Chief Tshitaudze said it was critical for Zimbabweans to celebrate cultural diversity and to recognise the need to promote social cohesion for greater nation-building.
Women’s clubs around the district, he said, should take up business opportunities that come with the creation of the cultural centres.
He said they could sell curios, traditional baskets, meals, and clothing items, among other things.
In separate interviews, youths from across Beitbridge district said they were proud of their culture and the identity that comes with wearing related regalia.
“We feel proud when we dress up in Tshivenda clothes, they give us a sense of self-pride as young people,” said Miss Adrian Muleya from the Tshiraralani area.
“We must be proud of who we are and at the same time we must keep learning about our culture from the community elders, so that we may pass it to the next generation.”
Mr Raniel Ndou of Tongwe said Venda attire was one of the best in Africa.
He said one could use the fabric to design modern fashion tastes without losing the cultural identity.
“I feel proud to wear various designs of Tshivenda clothes and will continue to do so and the love for such clothes is also growing among my family members,” said Mr Ndou.
Miss Elizabeth Moyo said the construction of more cultural centres around Beitbridge will help to nature talent for those willing to pursue arts as a career.
The availability and accessibility of cultural information closer to the people, she said, would help to build the confidence of most young people who would learn a lot from historians and the community leaders at these centres.
“The sale of Tshivenda fabric has become a lucrative business because everyone here wants to at least have something with Venda colours in their wardrobes,” said Miss Moyo.
Miss Talent Moyo of the Tshapfuche area said she was earning a living from selling Venda fabrics.
She said sales peak during the wedding season between April and December and when people prepare for lobola negotiations.

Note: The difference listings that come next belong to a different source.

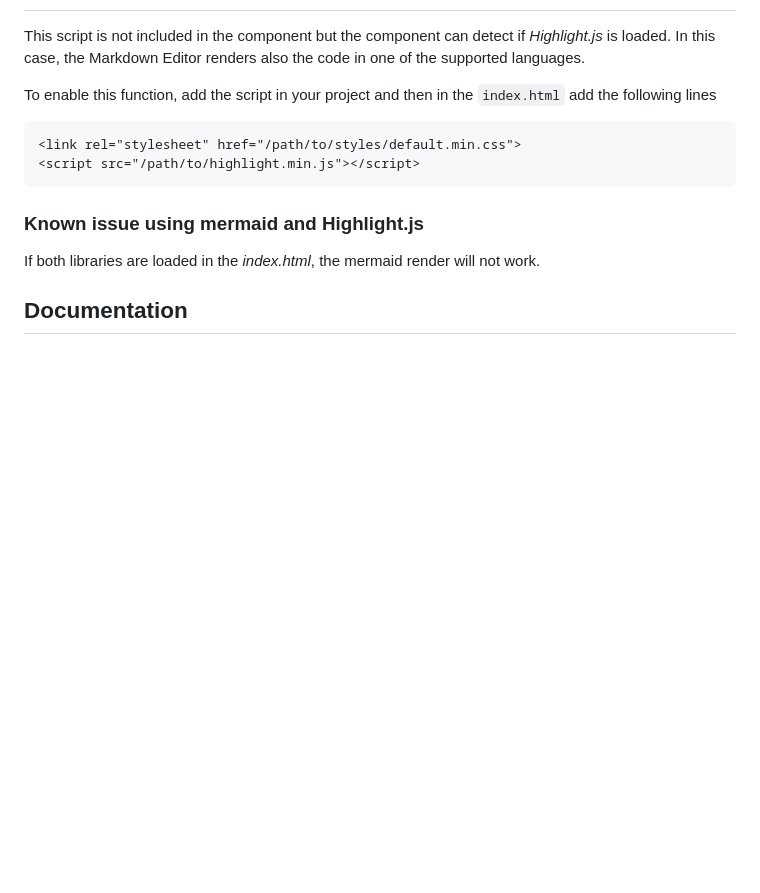
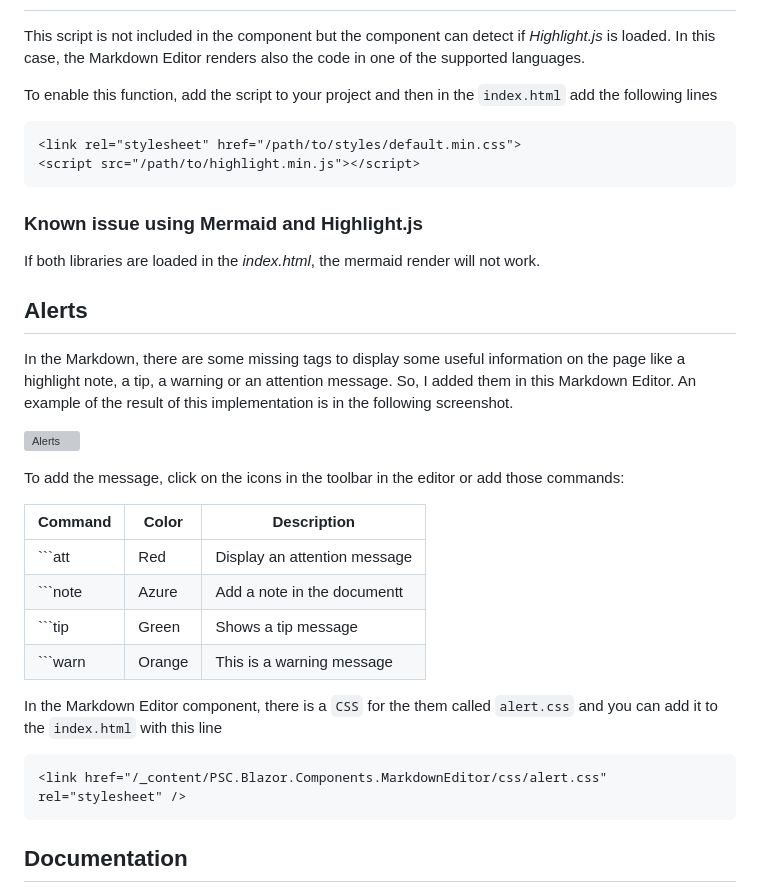
Before and after one commit to erossini/BlazorMarkdownEditor, a Markdown page: README.md, the part around the change. Rendered like a GitHub page; blank space fills up the shorter version; grey boxes are pictures that could not be loaded.

````diff
--- a/README.md
+++ b/README.md
@@ -201,16 +201,37 @@ erDiagram
 
 This script is not included in the component but the component can detect if _Highlight.js_ is loaded. In this case, the Markdown Editor renders also the code in one of the supported languages.
 
-To enable this function, add the script in your project and then in the `index.html` add the following lines
+To enable this function, add the script to your project and then in the `index.html` add the following lines
 
 ```
 <link rel="stylesheet" href="/path/to/styles/default.min.css">
 <script src="/path/to/highlight.min.js"></script>
 ```
 
-### Known issue using mermaid and Highlight.js
+### Known issue using Mermaid and Highlight.js
 
 If both libraries are loaded in the _index.html_, the mermaid render will not work.
+
+## Alerts
+
+In the Markdown, there are some missing tags to display some useful information on the page like a highlight note, a tip, a warning or an attention message. So, I added them in this Markdown Editor. An example of the result of this implementation is in the following screenshot.
+
+![Alerts](https://github.com/erossini/BlazorMarkdownEditor/assets/9497415/46b0ba60-235e-45e6-831b-b5f3dbad2ba4)
+
+To add the message, click on the icons in the toolbar in the editor or add those commands:
+
+| Command | Color  | Description                   |
+|---------|--------|-------------------------------|
+| ```att  | Red    | Display an attention message  |
+| ```note | Azure  | Add a note in the documentt   |
+| ```tip  | Green  | Shows a tip message           |
+| ```warn | Orange | This is a warning message     |
+
+In the Markdown Editor component, there is a `CSS` for the them called `alert.css` and you can add it to the `index.html` with this line
+
+```
+<link href="/_content/PSC.Blazor.Components.MarkdownEditor/css/alert.css" rel="stylesheet" />
+```
 
 ## Documentation
 The Markdown Editor for Blazor has a estensive collection of properties to map all the functionalities in the JavaScript version. In this repository, there are 2 projects:
````
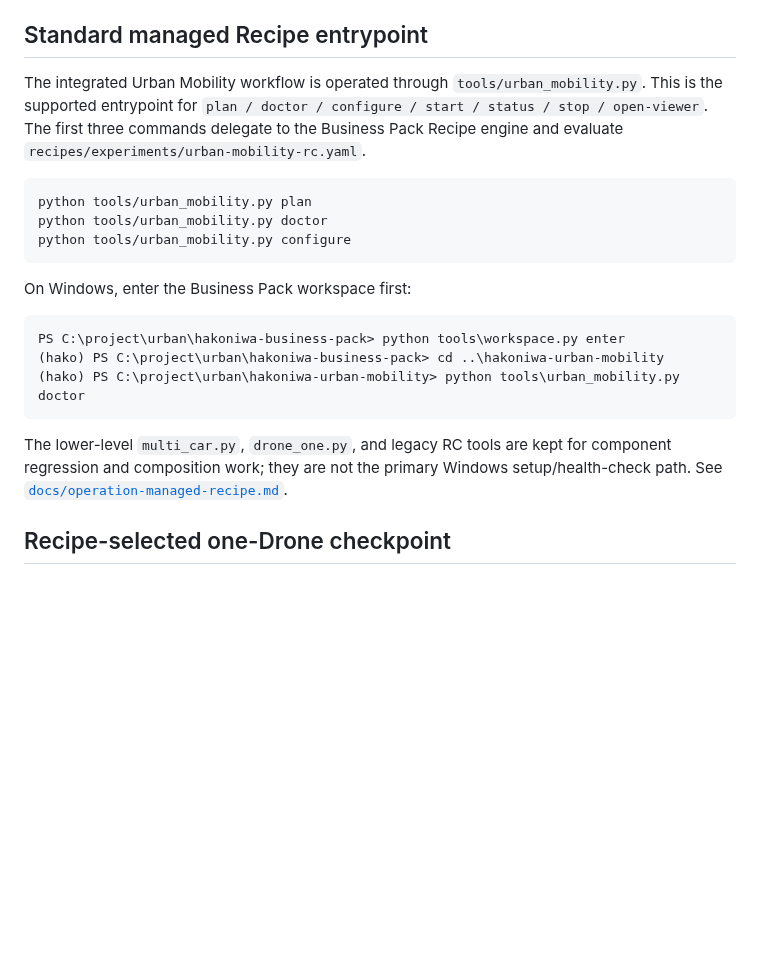
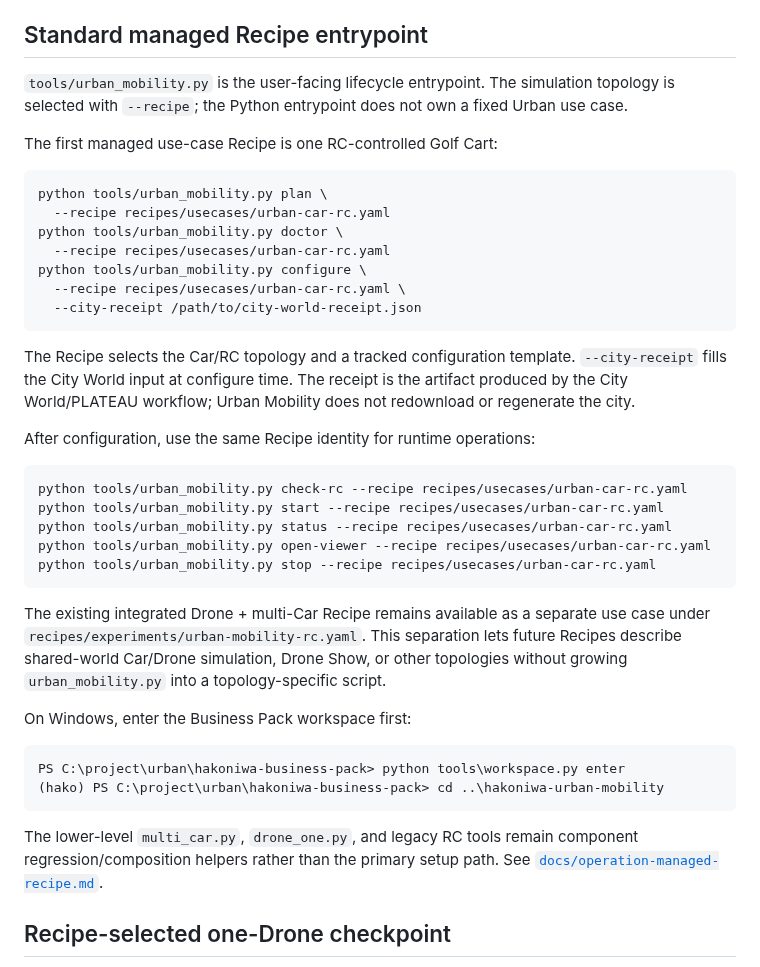
Before and after one commit to hakoniwalab/hakoniwa-urban-mobility, a Markdown page: README.md, the part around the change. Drawn GitHub-style; blank space fills up the shorter version.

Commit message:
Document selectable Urban use-case Recipes

````diff
--- a/README.md
+++ b/README.md
@@ -22,30 +22,54 @@ The target ownership and lifecycle contract is defined in
 
 ## Standard managed Recipe entrypoint
 
-The integrated Urban Mobility workflow is operated through
-`tools/urban_mobility.py`. This is the supported entrypoint for
-`plan / doctor / configure / start / status / stop / open-viewer`.
-The first three commands delegate to the Business Pack Recipe engine and
-evaluate `recipes/experiments/urban-mobility-rc.yaml`.
+`tools/urban_mobility.py` is the user-facing lifecycle entrypoint. The
+simulation topology is selected with `--recipe`; the Python entrypoint does
+not own a fixed Urban use case.
+
+The first managed use-case Recipe is one RC-controlled Golf Cart:
 
 ```bash
-python tools/urban_mobility.py plan
-python tools/urban_mobility.py doctor
-python tools/urban_mobility.py configure
+python tools/urban_mobility.py plan \
+  --recipe recipes/usecases/urban-car-rc.yaml
+python tools/urban_mobility.py doctor \
+  --recipe recipes/usecases/urban-car-rc.yaml
+python tools/urban_mobility.py configure \
+  --recipe recipes/usecases/urban-car-rc.yaml \
+  --city-receipt /path/to/city-world-receipt.json
 ```
+
+The Recipe selects the Car/RC topology and a tracked configuration template.
+`--city-receipt` fills the City World input at configure time. The receipt is
+the artifact produced by the City World/PLATEAU workflow; Urban Mobility does
+not redownload or regenerate the city.
+
+After configuration, use the same Recipe identity for runtime operations:
+
+```bash
+python tools/urban_mobility.py check-rc --recipe recipes/usecases/urban-car-rc.yaml
+python tools/urban_mobility.py start --recipe recipes/usecases/urban-car-rc.yaml
+python tools/urban_mobility.py status --recipe recipes/usecases/urban-car-rc.yaml
+python tools/urban_mobility.py open-viewer --recipe recipes/usecases/urban-car-rc.yaml
+python tools/urban_mobility.py stop --recipe recipes/usecases/urban-car-rc.yaml
+```
+
+The existing integrated Drone + multi-Car Recipe remains available as a
+separate use case under `recipes/experiments/urban-mobility-rc.yaml`.
+This separation lets future Recipes describe shared-world Car/Drone simulation,
+Drone Show, or other topologies without growing `urban_mobility.py` into a
+topology-specific script.
 
 On Windows, enter the Business Pack workspace first:
 
 ```powershell
 PS C:\project\urban\hakoniwa-business-pack> python tools\workspace.py enter
 (hako) PS C:\project\urban\hakoniwa-business-pack> cd ..\hakoniwa-urban-mobility
-(hako) PS C:\project\urban\hakoniwa-urban-mobility> python tools\urban_mobility.py doctor
 ```
 
-The lower-level `multi_car.py`, `drone_one.py`, and legacy RC tools are
-kept for component regression and composition work; they are not the primary
-Windows setup/health-check path. See
-[`docs/operation-managed-recipe.md`](docs/operation-managed-recipe.md).
+The lower-level `multi_car.py`, `drone_one.py`, and legacy RC tools remain
+component regression/composition helpers rather than the primary setup path.
+See [`docs/operation-managed-recipe.md`](docs/operation-managed-recipe.md).
+
 
 ## Recipe-selected one-Drone checkpoint
 
````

She said the bulky of the buyers of the clothes that sell for around R100 per metre were Venda speakers.
Few others from a cross-section of tribes also buy the clothes.